====== Material shown ======

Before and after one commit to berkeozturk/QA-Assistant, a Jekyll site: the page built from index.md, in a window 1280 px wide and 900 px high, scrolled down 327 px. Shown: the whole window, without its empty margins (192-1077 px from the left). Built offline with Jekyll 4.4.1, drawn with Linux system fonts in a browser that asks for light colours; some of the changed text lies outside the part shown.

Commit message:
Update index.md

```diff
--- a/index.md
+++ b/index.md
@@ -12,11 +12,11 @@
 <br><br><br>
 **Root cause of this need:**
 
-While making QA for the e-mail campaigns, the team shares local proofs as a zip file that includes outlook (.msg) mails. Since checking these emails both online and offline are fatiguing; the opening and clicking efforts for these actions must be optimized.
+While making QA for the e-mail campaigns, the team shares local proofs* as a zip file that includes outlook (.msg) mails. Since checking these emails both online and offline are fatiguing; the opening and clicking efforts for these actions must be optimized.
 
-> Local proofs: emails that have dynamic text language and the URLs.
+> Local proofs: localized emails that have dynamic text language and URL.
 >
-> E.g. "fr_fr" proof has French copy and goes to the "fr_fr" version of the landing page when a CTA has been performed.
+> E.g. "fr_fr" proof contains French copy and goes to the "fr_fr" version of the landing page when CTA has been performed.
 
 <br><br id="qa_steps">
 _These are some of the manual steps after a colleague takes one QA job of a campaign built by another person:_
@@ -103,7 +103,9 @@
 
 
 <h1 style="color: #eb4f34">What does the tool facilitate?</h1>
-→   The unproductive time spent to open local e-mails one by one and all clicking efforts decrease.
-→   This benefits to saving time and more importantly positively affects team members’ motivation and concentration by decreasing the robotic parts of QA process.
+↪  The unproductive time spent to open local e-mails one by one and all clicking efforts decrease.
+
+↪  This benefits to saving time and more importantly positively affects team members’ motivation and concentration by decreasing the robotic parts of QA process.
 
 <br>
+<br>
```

======

All of the entries should be output exactly as they appear above.

Before and after one commit to berkeozturk/QA-Assistant, a Jekyll site: the page built from index.md, in a window 1280 px wide and 900 px high, scrolled down 327 px. Shown: the whole window, without its empty margins (192-1077 px from the left). Built offline with Jekyll 4.4.1, drawn with Linux system fonts in a browser that asks for light colours; some of the changed text lies outside the part shown.

Commit message:
Update index.md

```diff
--- a/index.md
+++ b/index.md
@@ -12,11 +12,11 @@
 <br><br><br>
 **Root cause of this need:**
 
-While making QA for the e-mail campaigns, the team shares local proofs as a zip file that includes outlook (.msg) mails. Since checking these emails both online and offline are fatiguing; the opening and clicking efforts for these actions must be optimized.
+While making QA for the e-mail campaigns, the team shares local proofs* as a zip file that includes outlook (.msg) mails. Since checking these emails both online and offline are fatiguing; the opening and clicking efforts for these actions must be optimized.
 
-> Local proofs: emails that have dynamic text language and the URLs.
+> Local proofs: localized emails that have dynamic text language and URL.
 >
-> E.g. "fr_fr" proof has French copy and goes to the "fr_fr" version of the landing page when a CTA has been performed.
+> E.g. "fr_fr" proof contains French copy and goes to the "fr_fr" version of the landing page when CTA has been performed.
 
 <br><br id="qa_steps">
 _These are some of the manual steps after a colleague takes one QA job of a campaign built by another person:_
@@ -103,7 +103,9 @@
 
 
 <h1 style="color: #eb4f34">What does the tool facilitate?</h1>
-→   The unproductive time spent to open local e-mails one by one and all clicking efforts decrease.
-→   This benefits to saving time and more importantly positively affects team members’ motivation and concentration by decreasing the robotic parts of QA process.
+↪  The unproductive time spent to open local e-mails one by one and all clicking efforts decrease.
+
+↪  This benefits to saving time and more importantly positively affects team members’ motivation and concentration by decreasing the robotic parts of QA process.
 
 <br>
+<br>
```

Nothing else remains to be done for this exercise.